The Board is supported by a General Counsel, who is also nominated by the President of the United States, with the advice and consent of the Senate, for a term of five years. There has been no senate-confirmed General Counsel since Julia Akins Clark left the post in January 2017, and no Acting General Counsel between November 2017 and March 24, 2021, when President Joe Biden named Charlotte A. Dye to be Acting General Counsel.[8] In August 2021, President Biden nominated eight-year assistant general counsel Kurt Rumsfeld to the position.[6]

See also[edit]

References[edit]

  1. ^ "FLRA 2023 CBJ | FLRA" (PDF).
  2. ^ "FLRA Leadership | FLRA".
  3. ^ "The Statute: § 7104. Federal Labor Relations Authority". www.flra.gov. Retrieved 2019-07-15.
  4. ^ "Training - FLRA". www.flra.gov. Retrieved 22 June 2019.
  5. ^ "Patco Decertification Vote Is Switched From 2-1 to 3-0". The New York Times. 1981-11-05.
  6. ^ a b Bur, Jessie (August 5, 2021). "Biden picks 2 officials for federal labor office with a case backlog". Federal Times. Retrieved August 6, 2021.
  7. ^ "PN799 — Ernest W. DuBester — Federal Labor Relations Authority". congress.gov. United States Congress. Retrieved August 6, 2021.
  8. ^ "Biden Names Acting FLRA General Counsel, Ending Critical Trump Era Vacancy". Government Executive. Retrieved 3 July 2021.

External links[edit]

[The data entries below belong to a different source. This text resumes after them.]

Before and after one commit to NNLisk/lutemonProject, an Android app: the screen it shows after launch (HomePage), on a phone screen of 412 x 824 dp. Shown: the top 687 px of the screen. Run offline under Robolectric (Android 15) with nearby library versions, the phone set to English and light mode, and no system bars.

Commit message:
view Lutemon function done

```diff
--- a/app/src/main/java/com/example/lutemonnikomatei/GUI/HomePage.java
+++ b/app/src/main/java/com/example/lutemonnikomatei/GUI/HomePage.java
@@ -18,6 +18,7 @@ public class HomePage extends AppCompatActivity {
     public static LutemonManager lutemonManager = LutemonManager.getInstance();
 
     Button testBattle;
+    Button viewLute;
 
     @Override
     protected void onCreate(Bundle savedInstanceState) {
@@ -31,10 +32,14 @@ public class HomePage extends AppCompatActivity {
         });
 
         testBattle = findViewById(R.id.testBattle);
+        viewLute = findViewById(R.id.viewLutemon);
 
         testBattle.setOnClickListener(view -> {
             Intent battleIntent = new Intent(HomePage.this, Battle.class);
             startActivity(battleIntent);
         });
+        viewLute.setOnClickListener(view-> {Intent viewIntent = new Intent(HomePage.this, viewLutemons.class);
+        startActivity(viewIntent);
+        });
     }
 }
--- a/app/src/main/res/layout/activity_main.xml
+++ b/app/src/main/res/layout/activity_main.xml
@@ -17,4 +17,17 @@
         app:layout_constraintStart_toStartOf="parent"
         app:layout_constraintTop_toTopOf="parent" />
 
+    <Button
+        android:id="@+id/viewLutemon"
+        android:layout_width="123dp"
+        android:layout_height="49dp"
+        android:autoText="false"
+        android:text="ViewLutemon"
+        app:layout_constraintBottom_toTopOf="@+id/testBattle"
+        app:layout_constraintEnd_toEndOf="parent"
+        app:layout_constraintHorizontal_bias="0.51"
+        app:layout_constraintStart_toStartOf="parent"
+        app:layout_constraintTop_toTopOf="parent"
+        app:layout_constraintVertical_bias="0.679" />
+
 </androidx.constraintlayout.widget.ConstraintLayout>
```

Public Domain This article incorporates public domain material from the United States Government document: "http://www.flra.gov".